Plenty of readers (OK, OK, two bourbon-enhanced Oakland Raiders fans from Suisun) found fault with this somewhat one-sided concept.
If we’re really going to have a fair cultural exchange with Afghanistan, they argued, we’re going to have to share something from our culture, too.
Although most Raider fans would probably consider trading silver-and-black beer coolers for belly dancers a fair cultural exchange, I think our nation has reached a point where we’ve got to look at the big picture if we expect lasting compatibility with our new friends to the east.
Let’s face it, repeated air drops of Pop Tarts and peanut butter aren’t going to do the trick over the long haul (although they might work with Canada).
No, we’re going to have to think big. We’re going to have to think, er, cheeseburgers … and Maury Povich.
If we play it right, our new cultural exchange program is going to be a win-win situation – we’ll be able to boost our sluggish economy while building lasting ties of friendship and mutual respect with the Afghan people.
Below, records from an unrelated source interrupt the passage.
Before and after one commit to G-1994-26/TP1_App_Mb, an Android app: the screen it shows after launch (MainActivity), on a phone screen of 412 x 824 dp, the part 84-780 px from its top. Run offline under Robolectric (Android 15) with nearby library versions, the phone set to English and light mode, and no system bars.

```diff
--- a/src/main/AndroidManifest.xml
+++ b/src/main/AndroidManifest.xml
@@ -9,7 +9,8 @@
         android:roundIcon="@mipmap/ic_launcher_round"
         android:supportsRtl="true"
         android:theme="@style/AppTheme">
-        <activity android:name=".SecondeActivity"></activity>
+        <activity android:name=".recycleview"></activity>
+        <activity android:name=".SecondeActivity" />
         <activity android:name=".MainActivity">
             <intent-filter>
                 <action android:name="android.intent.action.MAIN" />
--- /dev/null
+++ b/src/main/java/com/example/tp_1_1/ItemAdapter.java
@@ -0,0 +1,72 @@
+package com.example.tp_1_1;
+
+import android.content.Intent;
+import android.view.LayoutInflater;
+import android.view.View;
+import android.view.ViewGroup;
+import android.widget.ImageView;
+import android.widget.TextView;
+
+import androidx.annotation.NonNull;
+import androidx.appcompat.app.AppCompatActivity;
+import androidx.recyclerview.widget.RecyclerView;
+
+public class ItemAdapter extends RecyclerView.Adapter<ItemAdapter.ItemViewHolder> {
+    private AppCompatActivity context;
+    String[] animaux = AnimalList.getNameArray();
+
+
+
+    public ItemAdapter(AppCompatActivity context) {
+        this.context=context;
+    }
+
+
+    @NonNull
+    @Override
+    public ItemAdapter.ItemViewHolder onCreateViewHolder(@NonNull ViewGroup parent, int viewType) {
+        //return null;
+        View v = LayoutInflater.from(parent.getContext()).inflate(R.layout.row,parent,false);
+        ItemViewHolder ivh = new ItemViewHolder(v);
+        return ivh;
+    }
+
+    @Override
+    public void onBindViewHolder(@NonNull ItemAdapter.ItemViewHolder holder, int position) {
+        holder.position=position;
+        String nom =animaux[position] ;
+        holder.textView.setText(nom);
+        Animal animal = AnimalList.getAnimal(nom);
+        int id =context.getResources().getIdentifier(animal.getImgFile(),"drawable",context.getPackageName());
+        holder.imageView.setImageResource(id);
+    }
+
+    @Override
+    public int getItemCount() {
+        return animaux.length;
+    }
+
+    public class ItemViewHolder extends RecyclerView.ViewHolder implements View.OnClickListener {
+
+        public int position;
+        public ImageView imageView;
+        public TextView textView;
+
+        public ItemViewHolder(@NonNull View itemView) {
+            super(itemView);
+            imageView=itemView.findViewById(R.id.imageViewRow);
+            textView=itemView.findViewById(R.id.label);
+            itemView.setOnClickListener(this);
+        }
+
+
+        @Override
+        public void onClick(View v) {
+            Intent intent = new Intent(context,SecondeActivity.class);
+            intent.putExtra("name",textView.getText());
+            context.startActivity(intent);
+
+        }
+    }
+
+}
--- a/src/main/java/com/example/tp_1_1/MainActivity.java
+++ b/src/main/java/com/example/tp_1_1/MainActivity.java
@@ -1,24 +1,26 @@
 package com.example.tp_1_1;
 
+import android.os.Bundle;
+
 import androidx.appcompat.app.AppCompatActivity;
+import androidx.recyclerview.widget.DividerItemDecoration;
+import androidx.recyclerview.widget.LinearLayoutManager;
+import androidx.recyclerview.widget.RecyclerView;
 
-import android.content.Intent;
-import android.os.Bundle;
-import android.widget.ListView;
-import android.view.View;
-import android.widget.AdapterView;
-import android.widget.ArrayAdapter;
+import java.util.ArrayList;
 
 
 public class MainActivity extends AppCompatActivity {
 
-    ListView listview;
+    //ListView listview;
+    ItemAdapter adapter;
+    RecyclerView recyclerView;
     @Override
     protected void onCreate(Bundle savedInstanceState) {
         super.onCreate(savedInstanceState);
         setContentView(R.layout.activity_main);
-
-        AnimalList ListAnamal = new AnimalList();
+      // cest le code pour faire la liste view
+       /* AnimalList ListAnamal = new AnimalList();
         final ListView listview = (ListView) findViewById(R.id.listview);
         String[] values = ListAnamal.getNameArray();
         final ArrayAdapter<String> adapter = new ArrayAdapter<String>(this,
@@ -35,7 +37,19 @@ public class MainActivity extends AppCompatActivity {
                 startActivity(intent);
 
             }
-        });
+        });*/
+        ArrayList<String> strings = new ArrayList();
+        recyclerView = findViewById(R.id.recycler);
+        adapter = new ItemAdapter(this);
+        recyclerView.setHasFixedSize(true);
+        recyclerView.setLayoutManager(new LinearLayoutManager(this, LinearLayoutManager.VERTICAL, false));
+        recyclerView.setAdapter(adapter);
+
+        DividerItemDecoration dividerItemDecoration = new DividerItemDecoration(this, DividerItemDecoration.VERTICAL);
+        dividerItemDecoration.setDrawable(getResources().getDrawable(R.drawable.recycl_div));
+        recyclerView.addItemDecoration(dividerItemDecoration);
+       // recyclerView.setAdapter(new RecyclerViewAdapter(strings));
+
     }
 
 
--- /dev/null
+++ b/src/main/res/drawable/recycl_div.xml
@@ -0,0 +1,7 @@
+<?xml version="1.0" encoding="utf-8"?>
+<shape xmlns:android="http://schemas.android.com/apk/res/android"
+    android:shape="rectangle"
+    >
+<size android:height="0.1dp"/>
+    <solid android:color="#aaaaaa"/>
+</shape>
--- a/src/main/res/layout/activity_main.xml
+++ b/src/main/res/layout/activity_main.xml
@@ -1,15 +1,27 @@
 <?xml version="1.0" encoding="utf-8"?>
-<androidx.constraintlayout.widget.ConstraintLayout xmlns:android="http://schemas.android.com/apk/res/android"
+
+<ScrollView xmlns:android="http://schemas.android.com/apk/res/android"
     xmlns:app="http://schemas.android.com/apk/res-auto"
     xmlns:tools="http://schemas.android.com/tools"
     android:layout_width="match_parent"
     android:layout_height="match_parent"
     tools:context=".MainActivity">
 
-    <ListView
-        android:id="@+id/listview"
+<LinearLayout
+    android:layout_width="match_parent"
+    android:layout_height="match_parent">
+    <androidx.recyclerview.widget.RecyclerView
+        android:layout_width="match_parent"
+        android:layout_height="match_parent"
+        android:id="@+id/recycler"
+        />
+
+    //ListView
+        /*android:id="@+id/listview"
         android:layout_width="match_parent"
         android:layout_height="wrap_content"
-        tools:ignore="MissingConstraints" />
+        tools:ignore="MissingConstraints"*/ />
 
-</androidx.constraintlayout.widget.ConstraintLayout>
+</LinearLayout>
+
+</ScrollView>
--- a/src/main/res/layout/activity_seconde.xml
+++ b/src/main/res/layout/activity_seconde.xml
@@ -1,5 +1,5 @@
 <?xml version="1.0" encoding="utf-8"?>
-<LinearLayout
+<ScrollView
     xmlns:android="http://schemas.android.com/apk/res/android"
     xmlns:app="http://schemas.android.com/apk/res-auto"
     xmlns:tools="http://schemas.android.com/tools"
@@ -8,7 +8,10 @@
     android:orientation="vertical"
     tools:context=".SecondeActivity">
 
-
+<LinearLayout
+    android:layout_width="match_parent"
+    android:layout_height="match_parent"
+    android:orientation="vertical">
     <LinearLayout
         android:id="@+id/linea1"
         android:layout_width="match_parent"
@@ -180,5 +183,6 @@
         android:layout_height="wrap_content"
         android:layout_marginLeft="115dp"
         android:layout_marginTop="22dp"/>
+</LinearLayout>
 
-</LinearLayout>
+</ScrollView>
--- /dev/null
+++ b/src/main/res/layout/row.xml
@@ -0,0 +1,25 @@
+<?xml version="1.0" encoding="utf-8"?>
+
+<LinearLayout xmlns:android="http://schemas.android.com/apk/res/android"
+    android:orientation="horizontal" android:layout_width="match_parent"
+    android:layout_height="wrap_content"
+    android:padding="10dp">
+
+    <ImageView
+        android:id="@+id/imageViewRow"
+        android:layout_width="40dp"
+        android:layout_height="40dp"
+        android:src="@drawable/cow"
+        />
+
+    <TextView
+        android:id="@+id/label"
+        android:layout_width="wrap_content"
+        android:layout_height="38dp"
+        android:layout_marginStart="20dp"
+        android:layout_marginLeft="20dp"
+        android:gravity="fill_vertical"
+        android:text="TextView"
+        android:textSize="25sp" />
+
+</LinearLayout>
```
We’ll have to move fast and we’ll have to move decisively. Initially, we’re going to have to fly in and erect roughly 50 prefabricated fast-food franchises at strategic locations (where there are people) throughout Afghanistan.
At the same time, we’ll need to round up every running, pre-owned Ford Aspire in the continental United States and ship them to Afghanistan via C-5 jet transport.
Now we’re cooking, fellow ambassadors – we’ve got cheeseburgers and drive-through food service with cars to drive through the drive-throughs.
Then all we’ll need are, like, roads and some daytime TV.
Can we do it?
We can do it!
If we can build fast-track, fast-food franchises from Asadabad to Dowlatabad we can supply enough tilt-up TV stations and cable to guarantee that every household that wants them will be able to receive reruns of “The Beverly Hillbillys” and “Maury Povich” 24 hours a day.
After we gently airdrop a few planeloads of TV sets on the grateful populace, the rest will be a cultural revolution unlike any ever before experienced in Afghanistan (or Canada, for that matter).
Sure, there will be some rough spots. Dubbing “The Three Stooges” into Pashtu won’t be easy and we’ll have to follow strict Islamic dietary guidelines with what we put into those cheeseburgers, but it’ll be worth it.
Once the Afghan people get used to their newfound cultural riches, we can put the finishing touches on our international program of open-handed American largesse.
You guessed it, amigos:
Lawyers and leaf blowers. Lots and lots of them …
Originally published February 24, 2002